*** Opening LISTED RECORDS ***

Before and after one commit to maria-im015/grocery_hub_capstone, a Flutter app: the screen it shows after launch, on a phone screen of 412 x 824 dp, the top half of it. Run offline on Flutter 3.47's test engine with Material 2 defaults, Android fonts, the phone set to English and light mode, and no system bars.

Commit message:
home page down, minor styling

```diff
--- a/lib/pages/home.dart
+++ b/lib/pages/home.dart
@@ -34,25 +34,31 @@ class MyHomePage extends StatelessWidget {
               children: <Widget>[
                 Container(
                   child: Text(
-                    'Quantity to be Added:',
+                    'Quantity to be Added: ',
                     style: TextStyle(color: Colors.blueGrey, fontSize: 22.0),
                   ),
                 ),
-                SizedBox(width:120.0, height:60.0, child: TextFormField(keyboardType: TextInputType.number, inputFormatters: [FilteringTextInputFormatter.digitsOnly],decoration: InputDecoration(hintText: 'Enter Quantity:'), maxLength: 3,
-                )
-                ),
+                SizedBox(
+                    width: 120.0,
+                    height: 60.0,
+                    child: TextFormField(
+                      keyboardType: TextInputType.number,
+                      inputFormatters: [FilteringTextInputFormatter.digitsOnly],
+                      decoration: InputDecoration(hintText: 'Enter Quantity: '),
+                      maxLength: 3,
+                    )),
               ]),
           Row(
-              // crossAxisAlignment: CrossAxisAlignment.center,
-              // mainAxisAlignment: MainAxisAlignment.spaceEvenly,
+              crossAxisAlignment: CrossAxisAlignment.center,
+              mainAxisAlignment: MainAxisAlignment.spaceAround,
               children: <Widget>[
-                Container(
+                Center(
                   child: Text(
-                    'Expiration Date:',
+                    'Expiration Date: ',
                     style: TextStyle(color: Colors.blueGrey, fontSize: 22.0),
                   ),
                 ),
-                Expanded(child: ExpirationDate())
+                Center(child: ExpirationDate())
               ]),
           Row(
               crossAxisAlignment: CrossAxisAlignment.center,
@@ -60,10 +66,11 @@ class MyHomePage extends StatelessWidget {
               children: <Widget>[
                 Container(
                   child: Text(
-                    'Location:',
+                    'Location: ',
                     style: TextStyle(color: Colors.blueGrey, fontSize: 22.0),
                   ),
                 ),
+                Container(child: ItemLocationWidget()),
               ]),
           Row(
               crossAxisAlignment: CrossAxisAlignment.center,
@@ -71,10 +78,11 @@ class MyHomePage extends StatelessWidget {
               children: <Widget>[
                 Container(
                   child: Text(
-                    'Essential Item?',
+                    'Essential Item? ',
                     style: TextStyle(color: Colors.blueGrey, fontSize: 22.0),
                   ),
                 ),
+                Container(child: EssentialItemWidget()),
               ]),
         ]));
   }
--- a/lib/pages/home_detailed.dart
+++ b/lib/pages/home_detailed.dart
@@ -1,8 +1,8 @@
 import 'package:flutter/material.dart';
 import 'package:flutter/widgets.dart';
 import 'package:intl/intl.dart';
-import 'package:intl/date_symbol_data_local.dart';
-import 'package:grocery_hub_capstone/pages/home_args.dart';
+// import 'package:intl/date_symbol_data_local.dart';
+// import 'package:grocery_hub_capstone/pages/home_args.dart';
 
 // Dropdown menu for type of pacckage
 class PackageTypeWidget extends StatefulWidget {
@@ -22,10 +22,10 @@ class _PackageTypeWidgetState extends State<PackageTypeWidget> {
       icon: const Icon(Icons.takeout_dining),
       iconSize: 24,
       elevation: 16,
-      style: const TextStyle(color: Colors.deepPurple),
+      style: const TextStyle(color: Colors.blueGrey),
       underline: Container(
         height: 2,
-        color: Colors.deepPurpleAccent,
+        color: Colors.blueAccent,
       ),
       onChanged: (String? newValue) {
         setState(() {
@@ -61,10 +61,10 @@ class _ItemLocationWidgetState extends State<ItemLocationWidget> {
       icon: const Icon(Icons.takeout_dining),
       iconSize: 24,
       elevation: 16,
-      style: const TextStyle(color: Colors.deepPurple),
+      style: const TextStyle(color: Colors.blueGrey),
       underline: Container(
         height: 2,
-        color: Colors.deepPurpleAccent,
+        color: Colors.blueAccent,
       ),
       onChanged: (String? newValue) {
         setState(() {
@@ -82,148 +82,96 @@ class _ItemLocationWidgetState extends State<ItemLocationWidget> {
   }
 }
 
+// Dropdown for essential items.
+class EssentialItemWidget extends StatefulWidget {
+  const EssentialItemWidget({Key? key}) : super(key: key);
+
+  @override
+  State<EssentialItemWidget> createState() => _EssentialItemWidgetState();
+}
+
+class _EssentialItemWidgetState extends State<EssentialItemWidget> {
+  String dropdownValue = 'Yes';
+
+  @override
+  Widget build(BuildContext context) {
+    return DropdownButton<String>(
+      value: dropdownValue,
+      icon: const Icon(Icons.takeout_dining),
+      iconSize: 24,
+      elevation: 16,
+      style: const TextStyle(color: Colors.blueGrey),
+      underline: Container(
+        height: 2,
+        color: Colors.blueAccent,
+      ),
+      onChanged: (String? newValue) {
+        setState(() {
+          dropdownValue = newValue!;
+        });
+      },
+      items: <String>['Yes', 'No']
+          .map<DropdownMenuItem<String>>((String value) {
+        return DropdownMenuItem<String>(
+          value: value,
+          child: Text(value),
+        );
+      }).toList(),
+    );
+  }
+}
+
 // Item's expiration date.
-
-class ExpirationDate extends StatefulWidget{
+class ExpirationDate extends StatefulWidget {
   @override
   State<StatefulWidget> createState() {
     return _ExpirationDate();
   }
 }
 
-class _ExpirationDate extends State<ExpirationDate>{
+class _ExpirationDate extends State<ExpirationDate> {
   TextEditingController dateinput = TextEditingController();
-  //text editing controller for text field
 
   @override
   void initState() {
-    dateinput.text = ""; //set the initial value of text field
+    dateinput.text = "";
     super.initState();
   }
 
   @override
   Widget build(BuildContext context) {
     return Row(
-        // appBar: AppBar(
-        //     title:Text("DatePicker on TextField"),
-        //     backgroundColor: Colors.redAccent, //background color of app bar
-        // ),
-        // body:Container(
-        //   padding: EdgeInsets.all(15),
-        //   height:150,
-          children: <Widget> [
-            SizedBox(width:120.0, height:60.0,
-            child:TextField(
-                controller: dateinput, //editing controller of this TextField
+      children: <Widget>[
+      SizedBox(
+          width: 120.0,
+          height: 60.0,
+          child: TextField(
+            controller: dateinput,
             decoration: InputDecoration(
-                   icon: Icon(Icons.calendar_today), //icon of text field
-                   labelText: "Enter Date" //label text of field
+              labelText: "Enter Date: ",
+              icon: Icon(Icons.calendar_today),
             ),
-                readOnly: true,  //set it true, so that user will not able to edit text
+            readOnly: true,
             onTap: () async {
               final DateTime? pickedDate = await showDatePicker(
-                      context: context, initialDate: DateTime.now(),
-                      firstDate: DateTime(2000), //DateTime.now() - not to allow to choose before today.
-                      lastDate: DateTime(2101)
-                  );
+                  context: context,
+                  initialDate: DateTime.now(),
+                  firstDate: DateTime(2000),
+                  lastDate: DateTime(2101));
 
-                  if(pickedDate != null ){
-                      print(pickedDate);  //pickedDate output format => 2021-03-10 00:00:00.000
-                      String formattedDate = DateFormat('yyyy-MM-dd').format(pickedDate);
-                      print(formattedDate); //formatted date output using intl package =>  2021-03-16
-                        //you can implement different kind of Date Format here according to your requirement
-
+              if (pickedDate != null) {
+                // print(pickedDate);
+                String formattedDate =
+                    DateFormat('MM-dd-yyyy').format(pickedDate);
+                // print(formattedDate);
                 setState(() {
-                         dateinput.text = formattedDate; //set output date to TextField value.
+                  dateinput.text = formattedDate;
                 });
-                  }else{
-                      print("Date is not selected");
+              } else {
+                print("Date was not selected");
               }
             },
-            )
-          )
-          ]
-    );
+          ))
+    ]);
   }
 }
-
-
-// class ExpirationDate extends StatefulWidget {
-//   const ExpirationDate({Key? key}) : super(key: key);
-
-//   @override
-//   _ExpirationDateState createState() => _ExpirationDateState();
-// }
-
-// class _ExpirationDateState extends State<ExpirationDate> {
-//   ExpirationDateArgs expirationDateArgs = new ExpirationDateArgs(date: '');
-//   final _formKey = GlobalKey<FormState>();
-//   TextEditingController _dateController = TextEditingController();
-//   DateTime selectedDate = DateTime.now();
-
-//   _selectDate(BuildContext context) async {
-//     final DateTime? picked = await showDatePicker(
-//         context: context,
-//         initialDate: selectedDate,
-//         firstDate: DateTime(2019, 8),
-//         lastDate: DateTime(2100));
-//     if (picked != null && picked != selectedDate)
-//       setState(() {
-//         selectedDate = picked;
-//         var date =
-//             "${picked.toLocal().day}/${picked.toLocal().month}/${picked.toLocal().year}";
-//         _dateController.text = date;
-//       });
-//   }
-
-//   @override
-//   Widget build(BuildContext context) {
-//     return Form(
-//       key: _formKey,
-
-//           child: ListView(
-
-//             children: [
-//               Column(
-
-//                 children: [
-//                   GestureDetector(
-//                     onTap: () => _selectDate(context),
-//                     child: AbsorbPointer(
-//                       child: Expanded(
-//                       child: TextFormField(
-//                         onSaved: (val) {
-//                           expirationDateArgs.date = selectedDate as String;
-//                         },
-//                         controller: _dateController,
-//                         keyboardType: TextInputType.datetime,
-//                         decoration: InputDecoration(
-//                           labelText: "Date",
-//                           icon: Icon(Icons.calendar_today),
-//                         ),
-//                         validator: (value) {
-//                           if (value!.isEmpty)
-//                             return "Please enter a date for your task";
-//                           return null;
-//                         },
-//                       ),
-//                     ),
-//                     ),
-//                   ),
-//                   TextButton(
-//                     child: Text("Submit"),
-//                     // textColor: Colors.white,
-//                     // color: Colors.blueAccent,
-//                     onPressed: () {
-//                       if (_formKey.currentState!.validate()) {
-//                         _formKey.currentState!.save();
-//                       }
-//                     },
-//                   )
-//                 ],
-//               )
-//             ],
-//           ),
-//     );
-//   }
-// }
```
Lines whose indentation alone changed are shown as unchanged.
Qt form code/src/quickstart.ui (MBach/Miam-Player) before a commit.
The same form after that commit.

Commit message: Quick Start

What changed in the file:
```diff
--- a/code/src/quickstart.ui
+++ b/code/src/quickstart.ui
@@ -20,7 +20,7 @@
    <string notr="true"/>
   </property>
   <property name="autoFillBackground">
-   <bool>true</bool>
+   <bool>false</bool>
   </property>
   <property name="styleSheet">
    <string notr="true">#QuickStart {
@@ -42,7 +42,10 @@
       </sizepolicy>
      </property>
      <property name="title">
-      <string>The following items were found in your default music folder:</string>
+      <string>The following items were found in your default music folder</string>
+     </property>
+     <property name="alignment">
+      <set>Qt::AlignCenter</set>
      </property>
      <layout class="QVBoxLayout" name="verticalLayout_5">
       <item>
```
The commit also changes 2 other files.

*** Closing LISTED RECORDS ***

- WORK ORDER:
Please show each line in the records above that contains "selectedDate".

- OUTPUT BELOW:
-//   DateTime selectedDate = DateTime.now();
-//         initialDate: selectedDate,
-//     if (picked != null && picked != selectedDate)
-//         selectedDate = picked;
-//                           expirationDateArgs.date = selectedDate as String;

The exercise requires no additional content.